_MATERIALS PROVIDED:_
======

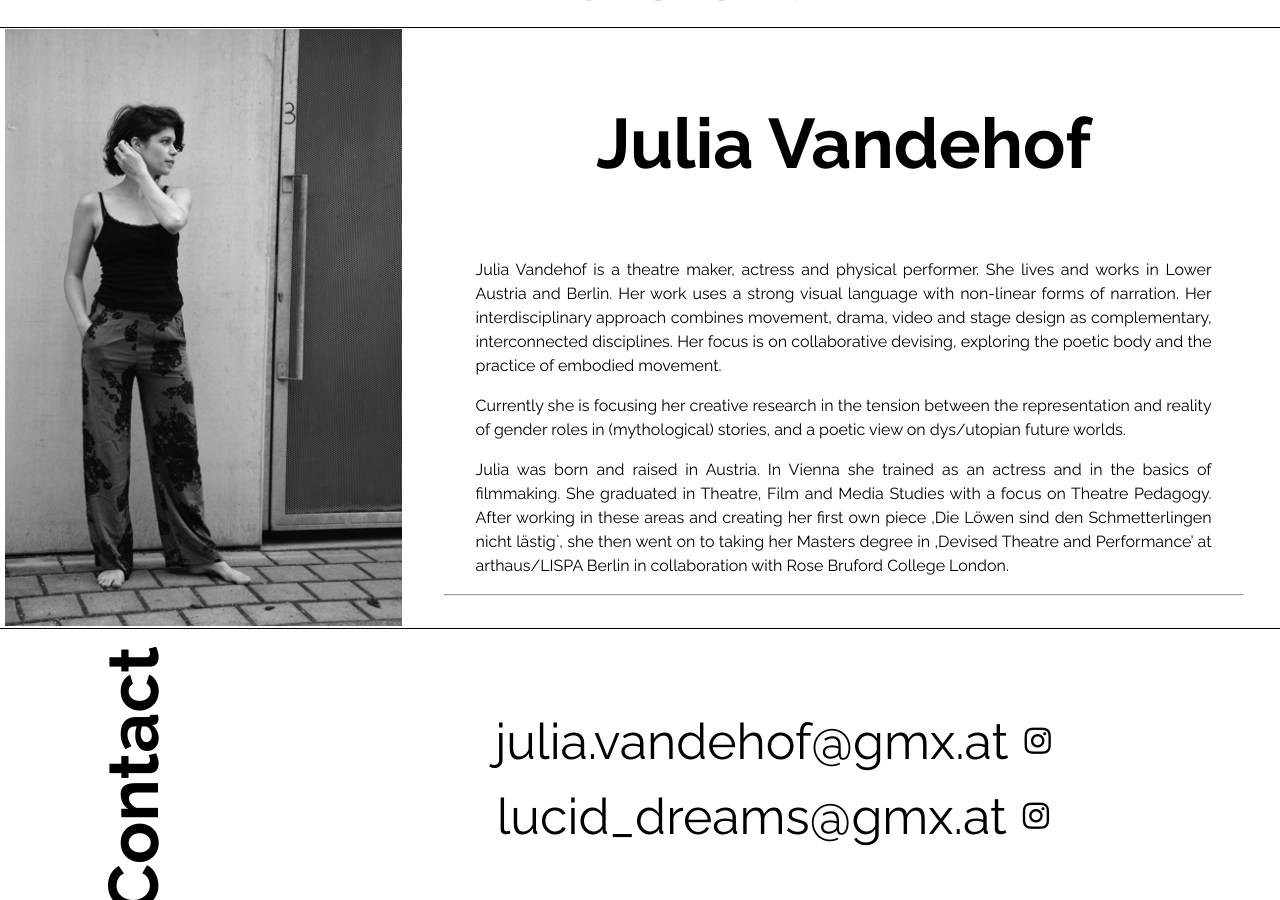
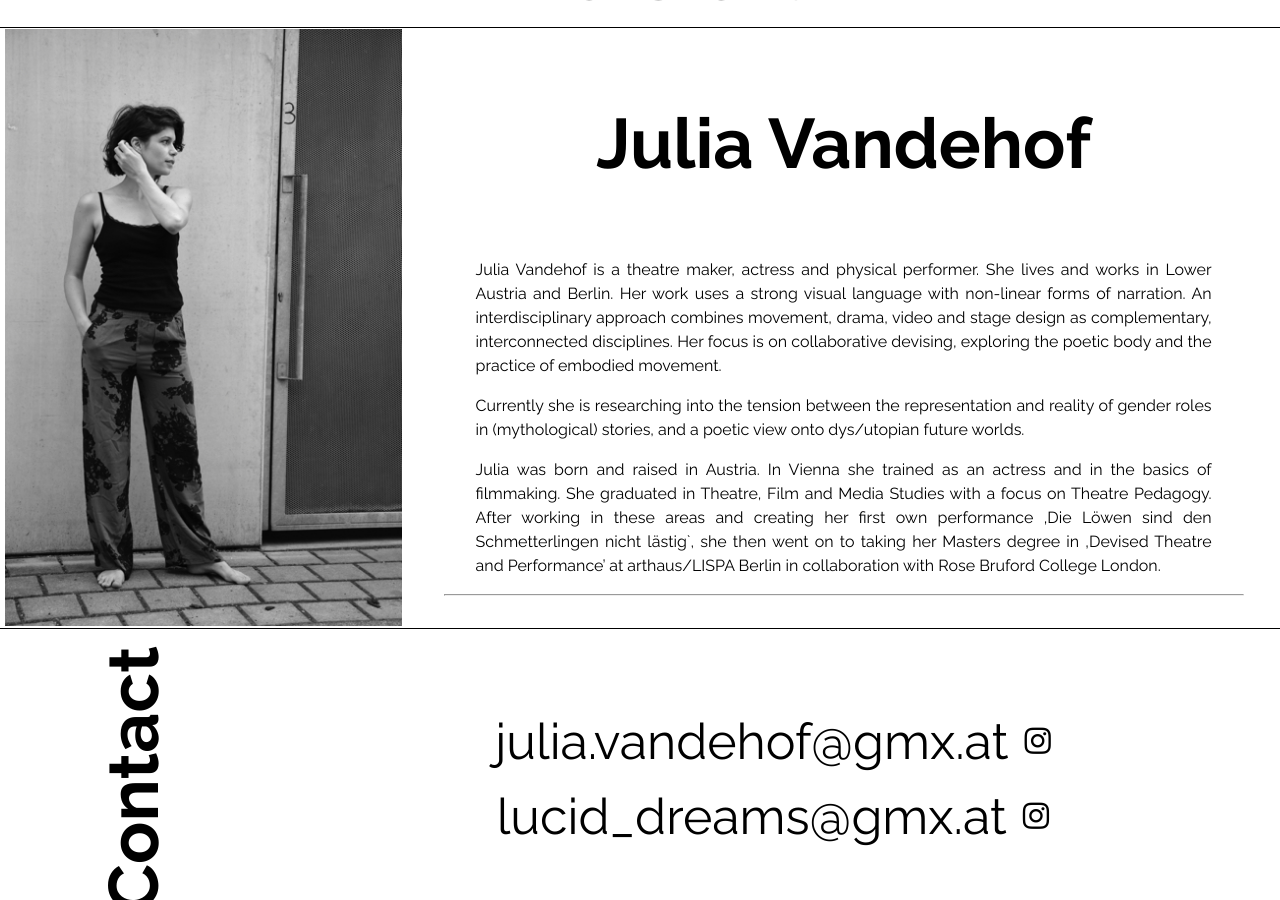
Before and after one commit to matteocarpi/julia, a Jekyll site: the page built from pages/index.md, in a window 1280 px wide and 900 px high, scrolled down 1775 px. Built offline with Jekyll 4.4.1, drawn with Linux system fonts in a browser that asks for light colours.

Commit message:
Update from Forestry.io Julia Proeglhoef updated pages/index.md

```diff
--- a/pages/index.md
+++ b/pages/index.md
@@ -4,11 +4,11 @@ title: Home
 permalink: "/"
 avatar: "./uploads/julia-vandehof.jpg"
 bio: |
-  Julia Vandehof is a theatre maker, actress and physical performer. She lives and works in Lower Austria and Berlin. Her work uses a strong visual language with non-linear forms of narration. Her interdisciplinary approach combines movement, drama, video and stage design as complementary, interconnected disciplines. Her focus is on collaborative devising, exploring the poetic body and the practice of embodied movement.
+  Julia Vandehof is a theatre maker, actress and physical performer. She lives and works in Lower Austria and Berlin. Her work uses a strong visual language with non-linear forms of narration. An interdisciplinary approach combines movement, drama, video and stage design as complementary, interconnected disciplines. Her focus is on collaborative devising, exploring the poetic body and the practice of embodied movement.
 
-  Currently she is focusing her creative research in the tension between the representation and reality of gender roles in (mythological) stories, and a poetic view on dys/utopian future worlds.
+  Currently she is  researching into the tension between the representation and reality of gender roles in (mythological) stories, and a poetic view onto dys/utopian future worlds.
 
-  Julia was born and raised in Austria. In Vienna she trained as an actress and in the basics of filmmaking. She graduated in Theatre, Film and Media Studies with a focus on Theatre Pedagogy. After working in these areas and creating her first own piece ‚Die Löwen sind den Schmetterlingen nicht lästig`, she then went on to taking her Masters degree in ‚Devised Theatre and Performance’ at arthaus/LISPA Berlin in collaboration with Rose Bruford College London.
+  Julia was born and raised in Austria. In Vienna she trained as an actress and in the basics of filmmaking. She graduated in Theatre, Film and Media Studies with a focus on Theatre Pedagogy. After working in these areas and creating her first own performance ‚Die Löwen sind den Schmetterlingen nicht lästig`, she then went on to taking her Masters degree in ‚Devised Theatre and Performance’ at arthaus/LISPA Berlin in collaboration with Rose Bruford College London.
 
 
 
```
Also changed, not shown: other parts of pages/index.md (+11 -12 lines).
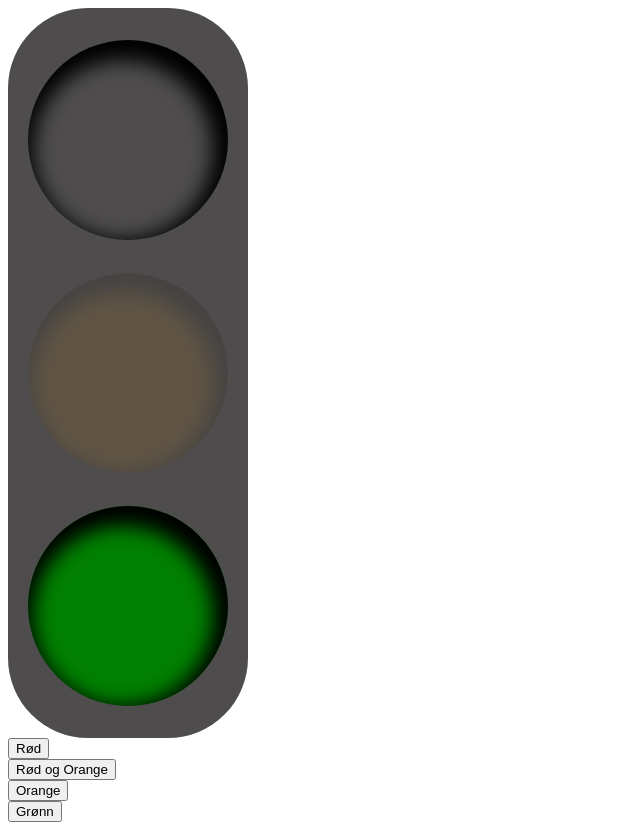
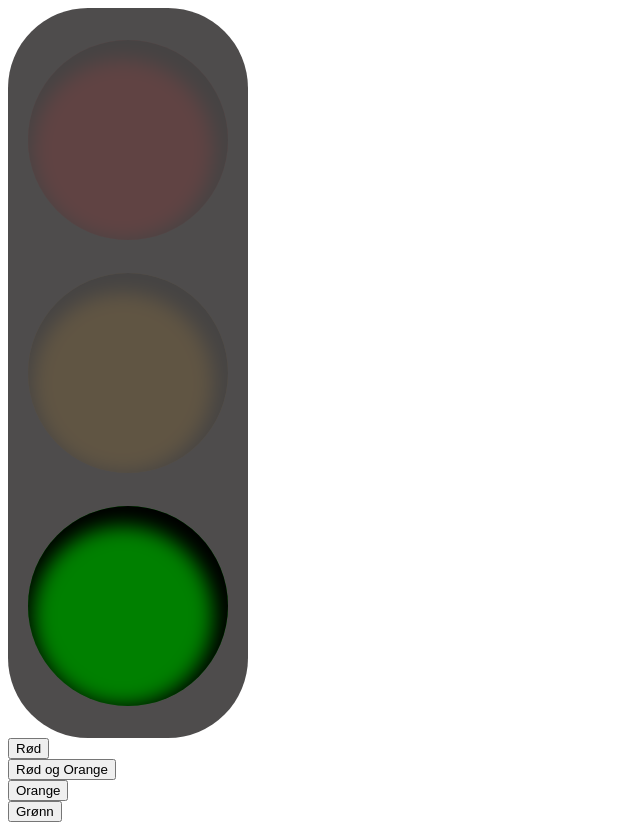
Before and after one commit to Classiee/Trafikklys, a plain HTML site: page index.html in a window 1280 px wide. Shown: the whole page, without its empty margins (0-640 px from the left). Drawn offline with Linux system fonts and the light colour scheme.

Commit message:
Update styles.css

```diff
--- a/styles.css
+++ b/styles.css
@@ -11,7 +11,7 @@
   opacity: 100%;
 }
 
-rød {
+.rød {
   background-color: red;
   opacity: 10%;
 }
```
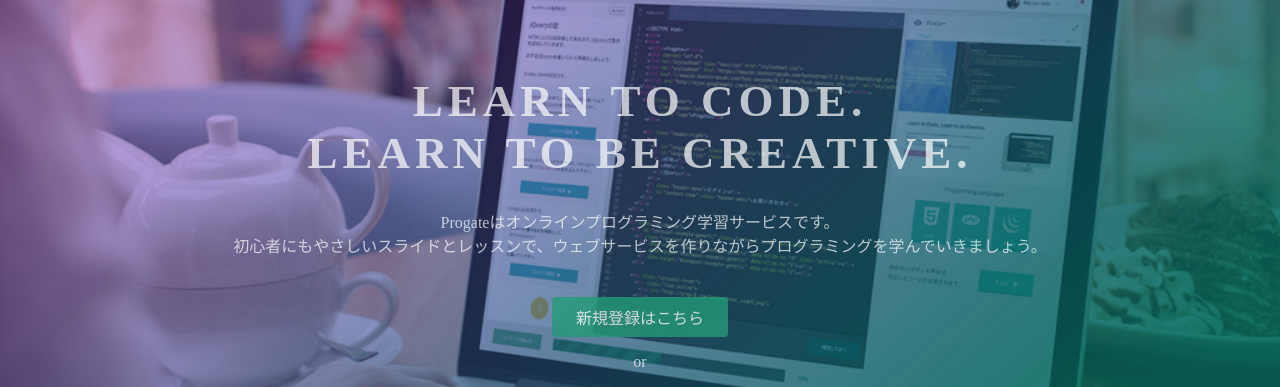
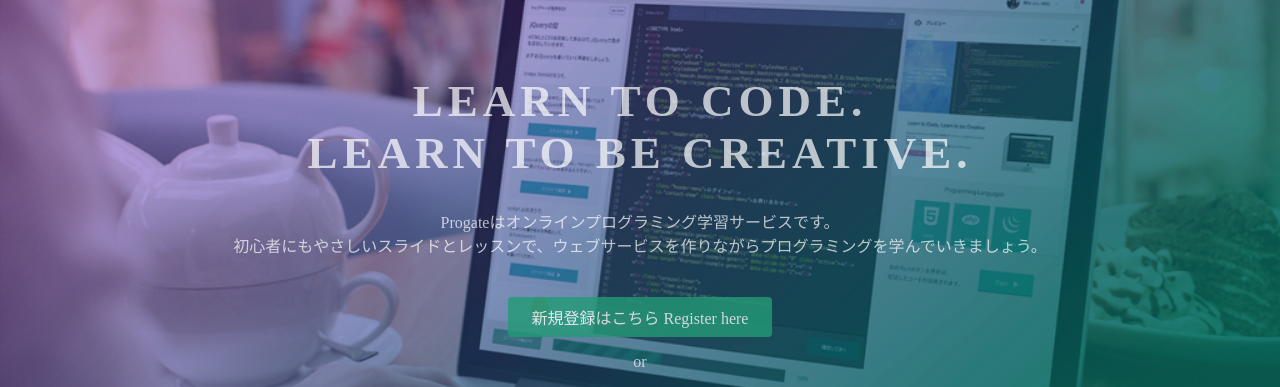
Before and after one commit to Pro1000/jab-box, a plain HTML site: page index.html in a window 1280 px wide. Shown: the part 135-522 px from the top of the page. Drawn offline with Linux system fonts and the light colour scheme.

Commit message:
Update index.html

```diff
--- a/index.html
+++ b/index.html
@@ -26,7 +26,7 @@
       <h1>LEARN TO CODE.<br>LEARN TO BE CREATIVE.</h1>
       <p>Progateはオンラインプログラミング学習サービスです。<br>初心者にもやさしいスライドとレッスンで、ウェブサービスを作りながらプログラミングを学んでいきましょう。</p>
       <div class="btn-wrapper">
-        <a href="#" class="btn signup">新規登録はこちら</a>
+        <a href="#" class="btn signup">新規登録はこちら Register here</a>
         <p>or</p>
         <a href="#" class="btn facebook"><span class="fa fa-facebook"></span>Facebookで登録</a>
         <a href="#" class="btn twitter"><span class="fa fa-twitter"></span>Twitterで登録</a>
```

======

_WHAT YOU ARE ASKED TO DO:_
What you write should match, word for word, the lines from the one containing "Also changed, not" to the end of the listing, with both ends kept and the pictures left out.

_ANSWER TO THE PROBLEM:_
Also changed, not shown: other parts of pages/index.md (+11 -12 lines).
Before and after one commit to Classiee/Trafikklys, a plain HTML site: page index.html in a window 1280 px wide. Shown: the whole page, without its empty margins (0-640 px from the left). Drawn offline with Linux system fonts and the light colour scheme.

Commit message:
Update styles.css

```diff
--- a/styles.css
+++ b/styles.css
@@ -11,7 +11,7 @@
   opacity: 100%;
 }
 
-rød {
+.rød {
   background-color: red;
   opacity: 10%;
 }
```
Before and after one commit to Pro1000/jab-box, a plain HTML site: page index.html in a window 1280 px wide. Shown: the part 135-522 px from the top of the page. Drawn offline with Linux system fonts and the light colour scheme.

Commit message:
Update index.html

```diff
--- a/index.html
+++ b/index.html
@@ -26,7 +26,7 @@
       <h1>LEARN TO CODE.<br>LEARN TO BE CREATIVE.</h1>
       <p>Progateはオンラインプログラミング学習サービスです。<br>初心者にもやさしいスライドとレッスンで、ウェブサービスを作りながらプログラミングを学んでいきましょう。</p>
       <div class="btn-wrapper">
-        <a href="#" class="btn signup">新規登録はこちら</a>
+        <a href="#" class="btn signup">新規登録はこちら Register here</a>
         <p>or</p>
         <a href="#" class="btn facebook"><span class="fa fa-facebook"></span>Facebookで登録</a>
         <a href="#" class="btn twitter"><span class="fa fa-twitter"></span>Twitterで登録</a>
```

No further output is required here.